The Time Course of Breathiness and Laryngealizationn in Vowels

Barbara Blankenship


In a language where breathiness or laryngealization is a contrastive property of vowels, such non-modal phonation lasts longer and may be of greater magnitude than in a language where it is an accident of consonant context. In Tagalog, breathy phonation occurs incidentally on vowels after /h/, and laryngealized phonation occurs after glottal stops. Mazatec, on the other hand, employs breathy and laryngealized vowels as separate phonemes that contrast with modal vowels.  Several acoustic measures show that the difference between nonrnodal and modal vowels is stronger and lasts longer in Mazatec than in Tagalog. Contrary to expectations, cross-speaker variation is not greater in Tagalog.
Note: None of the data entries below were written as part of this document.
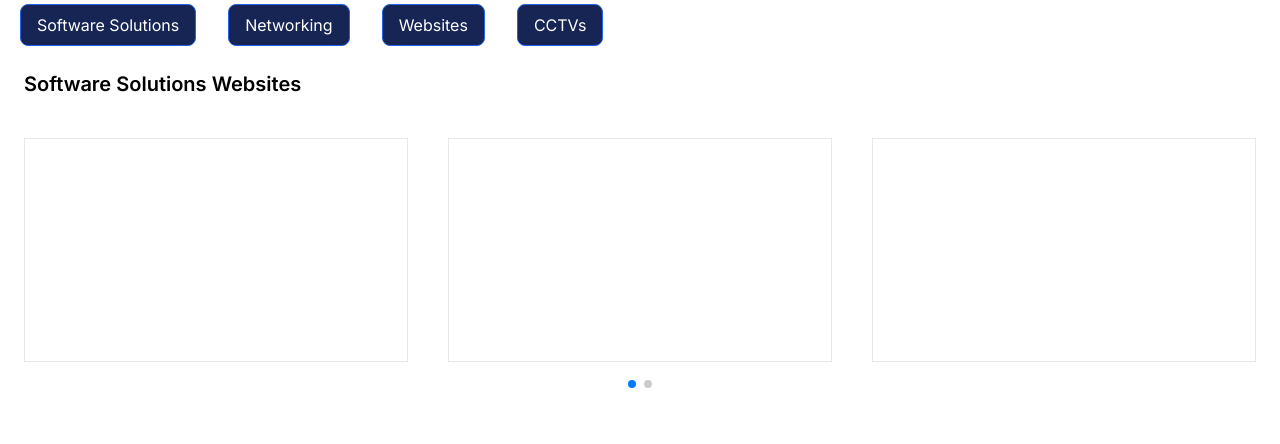
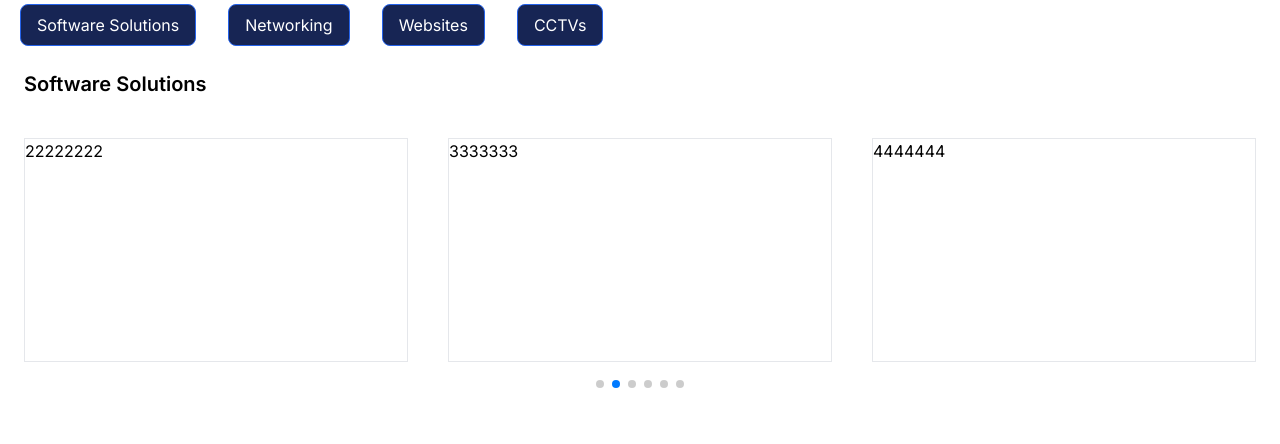
Before and after one commit to TinaTech-Developers/tinasoftnexus, a Next.js app: page /portfolio in a window 1280 px wide. Shown: the part 616-1060 px from the top of the page. Built offline with nearby package versions, Linux system fonts and the light colour scheme.

Commit message:
portifolio updates

```diff
--- a/src/app/(main)/components/SimpleServices.js
+++ b/src/app/(main)/components/SimpleServices.js
@@ -1,6 +1,8 @@
+"use effect";
 import React from "react";
 import Button from "./Button";
 import Image from "next/image";
+import Typewriter from "typewriter-effect";
 
 function SimpleServices({ image, title, subtitle, description }) {
   return (
@@ -30,7 +32,16 @@ function SimpleServices({ image, title, subtitle, description }) {
         <h1 className="text-xl md:text-3xl font-semibold text-blue-900 pt-10">
           {title}
         </h1>
-        <h2 className="text-2xl font-normal text-blue-400">{subtitle}</h2>
+        <h2 className="text-2xl font-normal text-blue-400">
+          <Typewriter
+            options={{
+              autoStart: true,
+              loop: true,
+              delay: 50,
+              strings: [subtitle],
+            }}
+          />
+        </h2>
         <p>{description}</p>
         {/* <button
             onClick={""}
--- a/src/app/(main)/portfolio/_components/ImageSlider.js
+++ b/src/app/(main)/portfolio/_components/ImageSlider.js
@@ -1,9 +1,16 @@
-import { Navigation, Pagination, Scrollbar, A11y } from "swiper/modules";
+import {
+  Navigation,
+  Pagination,
+  Scrollbar,
+  A11y,
+  Autoplay,
+} from "swiper/modules";
 import { Swiper, SwiperSlide } from "swiper/react";
 import "swiper/css";
 import "swiper/css/navigation";
 import "swiper/css/pagination";
 import "swiper/css/scrollbar";
+import "swiper/css/autoplay"; // Import autoplay styles
 import styled from "@emotion/styled";
 import { useState } from "react";
 
@@ -34,10 +41,15 @@ function ImageSlider() {
   return (
     <>
       <StyledSwiper
-        modules={[Navigation, Pagination, Scrollbar, A11y]}
+        modules={[Navigation, Pagination, Scrollbar, A11y, Autoplay]} // Add Autoplay module here
         spaceBetween={50}
         pagination={{ clickable: true }}
         onSlideChange={(swiper) => setActiveIndex(swiper.activeIndex)}
+        autoplay={{
+          delay: 3000, // Auto slide every 3 seconds
+          disableOnInteraction: false, // Allow auto-slide even when interacting
+        }}
+        loop={true} // Explicitly enable loop
         breakpoints={{
           640: {
             slidesPerView: 1,
@@ -54,35 +66,24 @@ function ImageSlider() {
         }}
       >
         <SwiperSlide>
-          <div className="h-56 w-96 border"></div>
+          <div className="h-56 w-96 border">11111111</div>
         </SwiperSlide>
         <SwiperSlide>
-          <div className="h-56 w-96 border"></div>
-        </SwiperSlide>{" "}
+          <div className="h-56 w-96 border">22222222</div>
+        </SwiperSlide>
         <SwiperSlide>
-          <div className="h-56 w-96 border"></div>
-        </SwiperSlide>{" "}
+          <div className="h-56 w-96 border">3333333</div>
+        </SwiperSlide>
         <SwiperSlide>
-          <div className="h-56 w-96 border"></div>
+          <div className="h-56 w-96 border">4444444</div>
+        </SwiperSlide>
+        <SwiperSlide>
+          <div className="h-56 w-96 border">555555</div>
+        </SwiperSlide>
+        <SwiperSlide>
+          <div className="h-56 w-96 border">666666</div>
         </SwiperSlide>
       </StyledSwiper>
-      {/* <PaginationContainer>
-        {Array.from({ length: 4 }).map((_, index) => (
-          <div
-            key={index}
-            style={{
-              width: "24px",
-              height: "24px",
-              borderRadius: "50%",
-              background: activeIndex === index ? "#007aff" : "#ccc",
-              transition: "background 0.3s",
-            }}
-            onClick={() => setActiveIndex(index)} // Set active index on click
-          >
-            {">"}
-          </div>
-        ))}
-      </PaginationContainer> */}
     </>
   );
 }
--- a/src/app/(main)/portfolio/_components/MiniHeader.js
+++ b/src/app/(main)/portfolio/_components/MiniHeader.js
@@ -45,14 +45,22 @@ function MiniHeader() {
       </div>
       <div className="p-6">
         <div className={toggle == 1 ? "block" : "hidden"}>
-          <h1 className="text-xl font-semibold mb-10">
-            Software Solutions Websites
-          </h1>
+          <h1 className="text-xl font-semibold mb-10">Software Solutions</h1>
           <ImageSlider />
         </div>
-        <div className={toggle == 2 ? "block" : "hidden"}>Networking</div>
-        <div className={toggle == 3 ? "block" : "hidden"}>Websites</div>
-        <div className={toggle == 4 ? "block" : "hidden"}> CCTV Solutions</div>
+        <div className={toggle == 2 ? "block" : "hidden"}>
+          <h1 className="text-xl font-semibold mb-10"> Networking</h1>
+          <ImageSlider />
+        </div>
+        <div className={toggle == 3 ? "block" : "hidden"}>
+          <h1 className="text-xl font-semibold mb-10"> Websites</h1>
+          <ImageSlider />
+        </div>
+      </div>
+      <div className={toggle == 4 ? "block" : "hidden"}>
+        {" "}
+        <h1 className="text-xl font-semibold mb-10"> CCTV Solutions</h1>
+        <ImageSlider />
       </div>
     </div>
   );
```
The main experiment examined words from 6 male and 6 female speakers of each language. A second experiment used 4 male and 4 female speakers of Chong, 1 male speaker of Mpi, and 1 male and 10 female speakers of Navajo. Three breathy, 3 laryngealized, and 3 modal vowels from each speaker were analyzed. To determine the time course of phonation effects, measurements were made at 25 ms intervals through each vowel. The measurements were H1-H2 (hypothesized to reflect the open quotient of the glottal vibration), H1-F2 (an approximation of spectral slope, hypothesized to reflect the abruptness of vocal fold closure ), and cepstral peak prominence (a measure of periodicity).